Much of western Victoria is close to, or has passed, their average October rainfall after heavy falls last week. It has been a wet spring so far for the south-west with more than 100 mm along parts of the coast for October to date, following a wetter than average September in the area. But September was very dry in Central Gippsland and while they missed out on the lion's share of last weeks rainfall, there is more rain on the way for eastern Victoria this weekend.
The rest of October is looking wetter than average for much of the eastern two-thirds of Australia, including northern and eastern Victoria but the signal is much stronger over parts of north-east NSW and southern Queensland than it is over Victoria.
The rainfall outlook for November to January shows that most of Australia is likely to be wetter than average. For Victoria, the highest chances of above average rainfall are across the north and north-east. Days are likely to be warmer than average along the coast and in parts of central and western Victoria, while nights are very likely (more than 80% chance) to be warmer than average for the whole state.
A La Niña pattern in the tropical Pacific is the main culprit for the wet outlook. The indicators climatologists look for in the oceans and the atmosphere (including sea surface temperatures, the trade winds, pressure patterns and cloudiness) are showing coupling between the ocean and the atmosphere, increasing the chance of La Niña lasting for several months.
The Indian Ocean Dipole index has been bouncing around lately, which means although we've seen a negative Indian Ocean Dipole pattern at times in recent months, it hasn't been consistent.

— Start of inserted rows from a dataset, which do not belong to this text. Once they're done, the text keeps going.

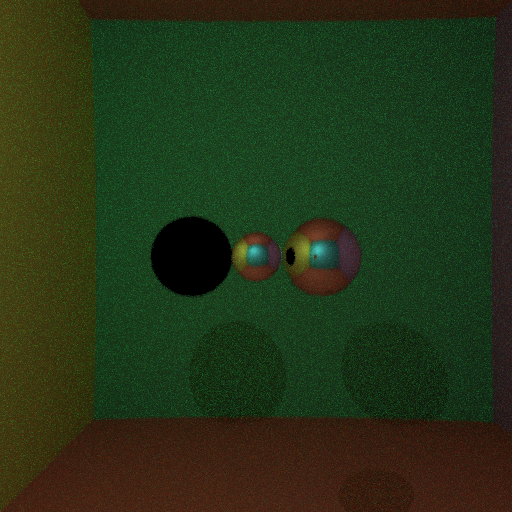
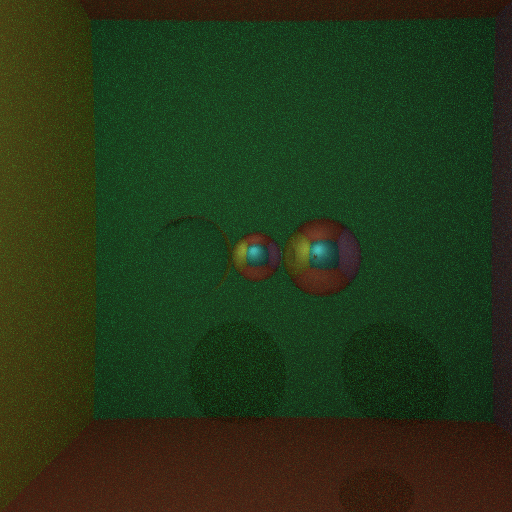
transparent solved

diff --git a/main.cpp b/main.cpp
@@ -171,6 +171,7 @@ public:
 					Ray rayR(P + 0.001 * N, R);
 					rayColor = getColor(rayR,nbrebonds-1);
 					}
+			
 			else if (spheres[object].transparent){
 				double nair = 1.;
 				double rapportN = (nair/spheres[object].nsphere);
@@ -178,9 +179,9 @@ public:
 				Vector Nused = N;
 				
 				if (incidence < 0){}
-				else {rapportN = 1./rapportN; Nused = - N;}
+				else {;rapportN = 1./rapportN; Nused = - N;}
 				
-				double racine =1 -  rapportN * rapportN * (1-dot(ray.u, Nused)*dot(ray.u, Nused)); 
+				double racine = 1 -  rapportN * rapportN * (1-dot(ray.u, Nused)*dot(ray.u, Nused)); 
 				if (racine < 0 and false){
 					Vector PL = L.V - P;
 					double distanceLum2 = PL.norm2();
@@ -198,7 +199,7 @@ public:
 				}
 				else if (racine > 0){
 					Vector R =  rapportN*ray.u - (rapportN * dot(ray.u,Nused) + sqrt(racine))*Nused;
-					Ray rayR(P + 0.001 * Nused, R);
+					Ray rayR(P - 0.001 * Nused, R);
 					rayColor = getColor(rayR,nbrebonds-1);
 				}
 			}
@@ -263,7 +264,7 @@ int main() {
     double tanoffov = tan(fov*0.5);
     
     Sphere s(Vector(8,0,0) , 5, Vector(1,1,1), true, true,12);
-    Sphere sbis(Vector(-8,0,0) , 5, Vector(1,1,1), false, true,1.2);
+    Sphere sbis(Vector(-8,-5,0) , 5, Vector(1,1,1), false, true,2.5);
     Sphere stris(Vector(0,0,20) , 2, Vector(1,0,1), true, false,1);
     
     
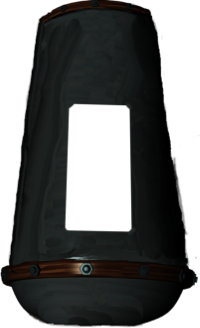
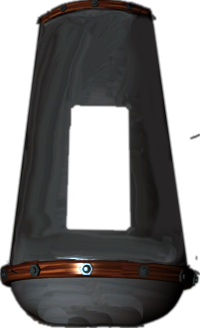
Add Row functionality implemented

diff --git a/src/Grid.js b/src/Grid.js
@@ -3,20 +3,25 @@
  */
 import ui.View as View;
 import src.Bomb as Bomb;
+import src.audio as audio;
 import animate;
+
+var SIZE = Bomb.size();
 
 var Grid = exports = Class(View, function(supr){
 
     this.init = function(opts){
         supr(this, 'init', [opts]);
 
-        var size = Bomb.size();
+        this._collisions = 0;
 
-        this._cols = Math.floor(this.style.width/size)
-        this._rows = Math.floor(this.style.height/size);
-        this._diff = this.style.width - this._cols*size;
+        this._cols = Math.floor(this.style.width/SIZE)
+        this._rows = Math.floor(this.style.height/SIZE);
+        this._diff = this.style.width - this._cols*SIZE;
 
         this._grid=[];
+
+        this._flip = false;
 
         for (var r=0; r < this._rows; r++){
 
@@ -24,13 +29,14 @@ var Grid = exports = Class(View, function(supr){
 
             for (var c=0; c < this._cols; c++){
                 if (r < this._rows/4) {
-                    this._attach(Bomb.obtain({superview:this}),r, c);
+                    this._attach(Bomb.obtain({
+                        superview:this
+                    }),r, c);
                 }else{
                     this._grid[r][c] = null
                 }
             }
         }
-
     };
 
     this.hasCollided = function(bomb){
@@ -48,44 +54,61 @@ var Grid = exports = Class(View, function(supr){
         });
     };
 
-
     this._collide = function(bomb){
         bomb.stopMoving();
+        this._collisions++;
 
         var shape = bomb.getBoundingShape();
-        var size = shape.radius * 2;
-        var row = Math.floor(shape.y / size);
-        var col = Math.floor((row % 2 ? shape.x - this._diff : shape.x) / size);
+        var row = Math.floor(shape.y / SIZE);
+        var col = Math.floor((this._isOdd(row)  ? shape.x - this._diff : shape.x) / SIZE);
+
+        if (col >= this._cols){
+            col--;
+            row++;
+        }else if (col < 0){
+            col++;
+            row++;
+        }
+
+        if (this._fetch(row,col)){
+            row++;
+        }
 
         //game ends if all rows are used up
         if (row >= this._rows){
             bomb.explode();
-            this._iterateGrid(function(bomb){
-                bomb.explode();
-            });
+            this._cleanup();
             this.emit('gameOver');
             return;
         }
+
         //a bomb is already in this position, this should not happen
-        else if(this._fetch(row,col)){
-            bomb.explode();
+        if(this._fetch(row,col)){
+            bomb.remove();
             return;
         }
 
-        this._attach(bomb, row, col, {animate:true});
+        this._attach(bomb, row, col, {animate:true, duration:25});
 
         var matching = [];
-        this._appendNeighbors(bomb, matching,true);
+        this._appendNeighbors(bomb, matching, true);
+
 
         if (matching.length >= 3) {
             matching.forEach(bind(this,function(bomb){
                 bomb.explode();
                 this._detach(bomb);
                 this.emit('incrementScore', 10);
+                this._collisions = 0;
             }));
         }
 
         this._dropStragglers();
+
+        if (this._collisions >= 3){
+            this._addRow();
+            this._collisions = 0;
+        }
 
     };
 
@@ -93,7 +116,7 @@ var Grid = exports = Class(View, function(supr){
         for (var r=this._rows-1; r >=0; r--) {
             for (var c = 0; c < this._cols; c++) {
                 if (this._grid[r][c]) {
-                    if (fn.call(this, this._grid[r][c])){
+                    if (fn.call(this, this._grid[r][c], r, c)){
                         return true;
                     };
                 }
@@ -104,16 +127,19 @@ var Grid = exports = Class(View, function(supr){
 
     this._attach = function(bomb,row,col,opt){
 
-        var size = Bomb.size();
         this._grid[row][col] = bomb;
 
         var style = {
-            x : col * size + (row % 2 ? this._diff : 0),
-            y : row * size
+            x : col * SIZE,
+            y : row * SIZE
         };
 
+        if (this._isOdd(row)){
+            style.x += this._diff;
+        }
+
         if (opt && opt.animate){
-            animate(bomb).now(style,50,animate.linear);
+            animate(bomb).now(style, opt.duration, animate.linear);
         }else{
            bomb.style.update(style);
         }
@@ -129,11 +155,11 @@ var Grid = exports = Class(View, function(supr){
     this._appendNeighbors = function(bomb,neighbors,matchingOnly){
         if (!neighbors.length || (neighbors.indexOf(bomb) < 0 && (!matchingOnly || bomb.matches(neighbors[0])))){
 
-                neighbors.push(bomb);
+            neighbors.push(bomb);
 
-                this._getNeighbors(bomb).forEach(bind(this,function(value){
-                    this._appendNeighbors(value,neighbors,matchingOnly);
-                }));
+            this._getNeighbors(bomb).forEach(bind(this,function(value){
+                this._appendNeighbors(value,neighbors,matchingOnly);
+            }));
         }
 
     };
@@ -142,7 +168,7 @@ var Grid = exports = Class(View, function(supr){
         if (!bomb) return [];
 
         var pos = bomb.pos;
-        var i = pos.r % 2 ? 1 : -1;
+        var i = this._isOdd(pos.r) ? 1 : -1;
 
         var neighbors = [
             this._fetch(pos.r, pos.c-1),
@@ -177,15 +203,52 @@ var Grid = exports = Class(View, function(supr){
                 var duration = height-bomb.style.y;
                 this._detach(bomb);
                 animate(bomb).now({y:height},duration,animate.easeIn).then(bind(this,function(){
+                    audio.play('ding');
                     bomb.remove();
                     this.emit('incrementScore', 30);
                 }));
             }
         });
 
-
     };
 
+    this._addRow = function(){
 
+        this._flip = !this._flip;
+
+        var gameOver = this._iterateGrid(function(bomb,row,col) {
+            if (row+1 >= this._rows){
+                this._cleanup();
+                this.emit('gameOver');
+                return true;
+            }
+            this._attach(bomb,row+1,col,{animate:true, duration:200});
+            this._grid[row][col] = null;
+        });
+
+        if (!gameOver){
+            for (var c=0; c < this._cols; c++){
+                var newBomb = Bomb.obtain({
+                    superview : this,
+                    x : c * SIZE,
+                    y: -SIZE
+                });
+
+                this._attach(newBomb, 0, c, {animate:true, duration:200});
+            }
+        }
+    };
+
+    this._cleanup = function(){
+        this._iterateGrid(function(bomb){
+            this._detach(bomb);
+            bomb.explode();
+        });
+    };
+
+    this._isOdd = function(row){
+        var oddRow = (row % 2 === 1);
+        return ((!this._flip && oddRow) || (this._flip && !oddRow));
+    };
 
 });

diff --git a/src/Launcher.js b/src/Launcher.js
@@ -14,6 +14,14 @@ var Launcher = exports = Class(View, function(supr){
 		
 	    supr(this, 'init', [opts]);
 
+		this.style.update({
+			width : 120,
+			height : 200,
+			anchorX : 60,
+			anchorY : 200
+		});
+
+
 		this.cannon = new ImageView({
 			superview : this,
 			width: 120,
@@ -24,18 +32,10 @@ var Launcher = exports = Class(View, function(supr){
 		});
 
 		var cStyle = this.cannon.style;
-    	this.style.update({
-    		width : cStyle.width,
-			height : cStyle.height,
-    		anchorX : cStyle.width/2,
-    		anchorY : cStyle.height
-    	});
 
 		this.bombs = [this._createBomb(), this._createBomb()];
 	    this.bombs[0].style.y -= 2*Bomb.size()
 	    this.bombs[1].style.y -= Bomb.size();
-			    
-
 	};
 
     this.rotate = function(point){

diff --git a/src/Application.js b/src/Application.js
@@ -10,7 +10,6 @@ import src.Game as Game;
 var baseWidth = 576,
     baseHeight = device.screen.height * (baseWidth / device.screen.width);
 
-
 var Application = exports = Class(GC.Application,function (){
 
   	this.initUI = function() {
@@ -39,7 +38,7 @@ var Application = exports = Class(GC.Application,function (){
 
   	this.launchUI = function() {
   		this.game.start();
-  	}		
+  	}
 
 
 });

diff --git a/src/audio.js b/src/audio.js
@@ -11,6 +11,9 @@ var audio = exports = new AudioManager({
         },
         explosion: {
             volume : 1
+        },
+        ding : {
+            volume : 0.8
         }
     }
 });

The chance of a full-blown negative Indian Ocean Dipole event this year has declined, noting that the Indian Ocean Dipole typically breaks down in late spring or early summer.

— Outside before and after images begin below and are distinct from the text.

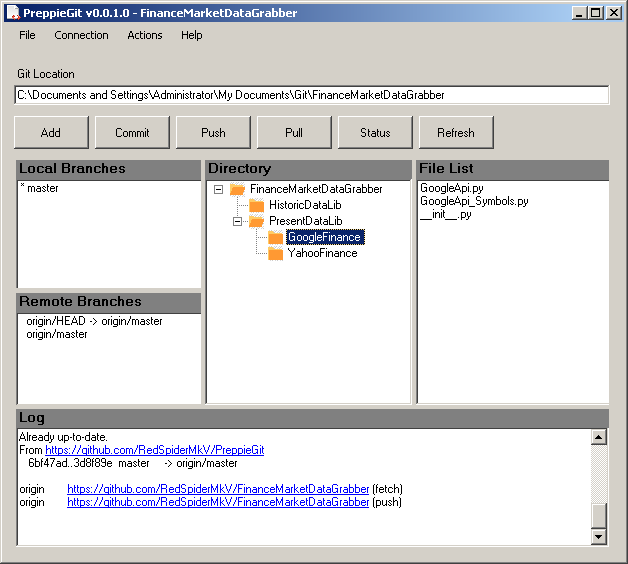
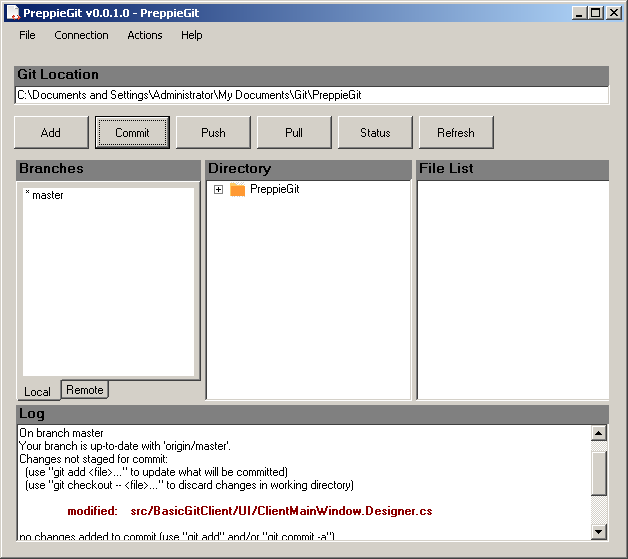
screenshot and label for git location update

diff --git a/src/BasicGitClient/UI/ClientMainWindow.Designer.cs b/src/BasicGitClient/UI/ClientMainWindow.Designer.cs
@@ -54,10 +54,13 @@
             // 
             // label1
             // 
-            this.label1.AutoSize = true;
-            this.label1.Location = new System.Drawing.Point(10, 44);
+            this.label1.Anchor = ((System.Windows.Forms.AnchorStyles)(((System.Windows.Forms.AnchorStyles.Top | System.Windows.Forms.AnchorStyles.Left)
+                        | System.Windows.Forms.AnchorStyles.Right)));
+            this.label1.BackColor = System.Drawing.SystemColors.ButtonShadow;
+            this.label1.Font = new System.Drawing.Font("Microsoft Sans Serif", 9.75F, System.Drawing.FontStyle.Bold, System.Drawing.GraphicsUnit.Point, ((byte)(0)));
+            this.label1.Location = new System.Drawing.Point(10, 43);
             this.label1.Name = "label1";
-            this.label1.Size = new System.Drawing.Size(64, 13);
+            this.label1.Size = new System.Drawing.Size(595, 19);
             this.label1.TabIndex = 13;
             this.label1.Text = "Git Location";
             //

Both La Niña and negative Indian Ocean Dipole events typically increase the likelihood of above average rainfall across much of Australia during spring, with La Niña's wet influence extending into summer for eastern Australia.

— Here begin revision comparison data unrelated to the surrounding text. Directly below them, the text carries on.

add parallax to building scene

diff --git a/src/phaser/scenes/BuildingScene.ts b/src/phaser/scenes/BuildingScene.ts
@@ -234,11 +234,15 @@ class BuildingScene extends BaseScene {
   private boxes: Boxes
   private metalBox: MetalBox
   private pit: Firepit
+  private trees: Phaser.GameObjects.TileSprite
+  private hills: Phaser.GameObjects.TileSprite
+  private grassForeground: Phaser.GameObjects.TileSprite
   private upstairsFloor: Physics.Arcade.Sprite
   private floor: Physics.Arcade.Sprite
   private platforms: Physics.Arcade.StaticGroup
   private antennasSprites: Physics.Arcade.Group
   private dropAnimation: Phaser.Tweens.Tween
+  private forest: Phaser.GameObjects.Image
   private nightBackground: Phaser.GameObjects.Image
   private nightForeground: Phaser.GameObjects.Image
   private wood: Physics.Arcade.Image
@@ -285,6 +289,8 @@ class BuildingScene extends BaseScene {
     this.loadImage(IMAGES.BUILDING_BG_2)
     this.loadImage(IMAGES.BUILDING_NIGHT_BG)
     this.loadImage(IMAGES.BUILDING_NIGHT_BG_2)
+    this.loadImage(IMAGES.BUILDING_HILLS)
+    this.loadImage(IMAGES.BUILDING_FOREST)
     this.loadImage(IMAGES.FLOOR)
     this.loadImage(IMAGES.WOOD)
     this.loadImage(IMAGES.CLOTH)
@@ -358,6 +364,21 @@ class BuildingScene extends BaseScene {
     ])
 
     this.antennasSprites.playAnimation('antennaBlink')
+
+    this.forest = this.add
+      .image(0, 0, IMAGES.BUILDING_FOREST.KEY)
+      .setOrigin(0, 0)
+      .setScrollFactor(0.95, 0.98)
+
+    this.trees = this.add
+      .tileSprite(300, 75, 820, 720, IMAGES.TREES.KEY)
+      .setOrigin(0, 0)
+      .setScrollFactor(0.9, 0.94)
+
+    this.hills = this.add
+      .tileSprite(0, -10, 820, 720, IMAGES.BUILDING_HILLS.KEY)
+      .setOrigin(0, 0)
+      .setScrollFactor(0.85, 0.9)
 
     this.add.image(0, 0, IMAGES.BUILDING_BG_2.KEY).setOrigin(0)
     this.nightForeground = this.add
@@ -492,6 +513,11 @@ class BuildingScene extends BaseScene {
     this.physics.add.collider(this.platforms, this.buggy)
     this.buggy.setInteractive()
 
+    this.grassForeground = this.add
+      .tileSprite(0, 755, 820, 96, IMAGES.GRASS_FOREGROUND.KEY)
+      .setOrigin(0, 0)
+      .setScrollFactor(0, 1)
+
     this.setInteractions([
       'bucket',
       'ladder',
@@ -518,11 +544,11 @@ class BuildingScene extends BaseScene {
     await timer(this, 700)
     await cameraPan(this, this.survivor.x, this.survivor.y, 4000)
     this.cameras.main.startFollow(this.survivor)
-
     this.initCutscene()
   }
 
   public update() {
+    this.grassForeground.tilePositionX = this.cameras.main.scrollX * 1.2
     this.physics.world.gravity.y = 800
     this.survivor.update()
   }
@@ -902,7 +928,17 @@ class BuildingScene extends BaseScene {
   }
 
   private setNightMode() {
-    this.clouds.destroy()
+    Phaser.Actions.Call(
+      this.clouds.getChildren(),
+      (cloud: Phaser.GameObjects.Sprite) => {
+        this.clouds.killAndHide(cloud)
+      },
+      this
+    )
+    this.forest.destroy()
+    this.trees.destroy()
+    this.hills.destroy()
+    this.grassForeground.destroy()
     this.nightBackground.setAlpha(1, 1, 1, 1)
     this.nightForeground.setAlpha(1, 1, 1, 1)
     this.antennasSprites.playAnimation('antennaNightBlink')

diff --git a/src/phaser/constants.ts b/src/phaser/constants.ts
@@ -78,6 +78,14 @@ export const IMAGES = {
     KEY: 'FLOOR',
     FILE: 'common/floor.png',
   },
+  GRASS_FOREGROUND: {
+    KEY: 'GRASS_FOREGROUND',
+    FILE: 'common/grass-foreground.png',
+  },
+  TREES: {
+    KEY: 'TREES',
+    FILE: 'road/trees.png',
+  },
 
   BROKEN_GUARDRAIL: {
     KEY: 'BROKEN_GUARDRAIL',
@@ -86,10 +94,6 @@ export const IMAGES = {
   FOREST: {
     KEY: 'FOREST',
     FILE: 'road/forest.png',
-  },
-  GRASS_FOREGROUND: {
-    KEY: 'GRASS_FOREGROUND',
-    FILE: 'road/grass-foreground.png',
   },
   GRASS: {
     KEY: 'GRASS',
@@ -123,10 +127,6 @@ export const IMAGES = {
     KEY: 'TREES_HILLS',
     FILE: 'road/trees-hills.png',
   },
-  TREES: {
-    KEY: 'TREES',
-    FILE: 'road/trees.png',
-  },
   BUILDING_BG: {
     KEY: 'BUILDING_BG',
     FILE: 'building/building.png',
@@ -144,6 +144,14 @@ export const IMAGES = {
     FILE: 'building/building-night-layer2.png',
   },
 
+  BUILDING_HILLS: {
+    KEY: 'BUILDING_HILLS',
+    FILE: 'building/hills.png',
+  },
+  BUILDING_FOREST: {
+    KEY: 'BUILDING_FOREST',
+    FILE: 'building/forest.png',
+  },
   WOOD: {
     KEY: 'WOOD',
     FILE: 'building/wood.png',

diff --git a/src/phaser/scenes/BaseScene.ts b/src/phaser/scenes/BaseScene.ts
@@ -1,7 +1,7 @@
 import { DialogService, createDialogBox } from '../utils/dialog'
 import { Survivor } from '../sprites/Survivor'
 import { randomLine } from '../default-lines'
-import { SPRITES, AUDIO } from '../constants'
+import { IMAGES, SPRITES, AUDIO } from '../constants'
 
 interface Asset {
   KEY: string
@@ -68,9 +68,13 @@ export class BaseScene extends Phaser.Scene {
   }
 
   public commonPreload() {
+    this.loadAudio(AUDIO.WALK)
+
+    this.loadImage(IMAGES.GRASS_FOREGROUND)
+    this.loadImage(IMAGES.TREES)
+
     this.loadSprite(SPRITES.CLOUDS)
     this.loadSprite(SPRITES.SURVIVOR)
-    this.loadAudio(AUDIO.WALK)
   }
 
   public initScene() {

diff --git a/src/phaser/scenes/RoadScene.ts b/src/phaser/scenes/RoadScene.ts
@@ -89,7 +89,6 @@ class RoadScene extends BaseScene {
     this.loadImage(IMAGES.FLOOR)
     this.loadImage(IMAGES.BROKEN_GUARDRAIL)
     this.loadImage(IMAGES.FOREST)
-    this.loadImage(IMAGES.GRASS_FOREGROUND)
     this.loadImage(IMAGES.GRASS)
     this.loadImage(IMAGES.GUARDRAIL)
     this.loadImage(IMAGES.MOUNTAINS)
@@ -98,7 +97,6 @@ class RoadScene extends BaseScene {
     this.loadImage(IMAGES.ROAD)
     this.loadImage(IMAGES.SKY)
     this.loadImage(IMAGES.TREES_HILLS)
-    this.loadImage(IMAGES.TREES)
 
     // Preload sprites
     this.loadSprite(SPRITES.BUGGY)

Root zone soil moisture is mostly average to above average across the state for this time of year after the recent rain. High soil moisture combine with a wet outlook increases the risk of flooding in the months ahead. In Australia, flooding is the second most deadly natural disaster after heatwaves.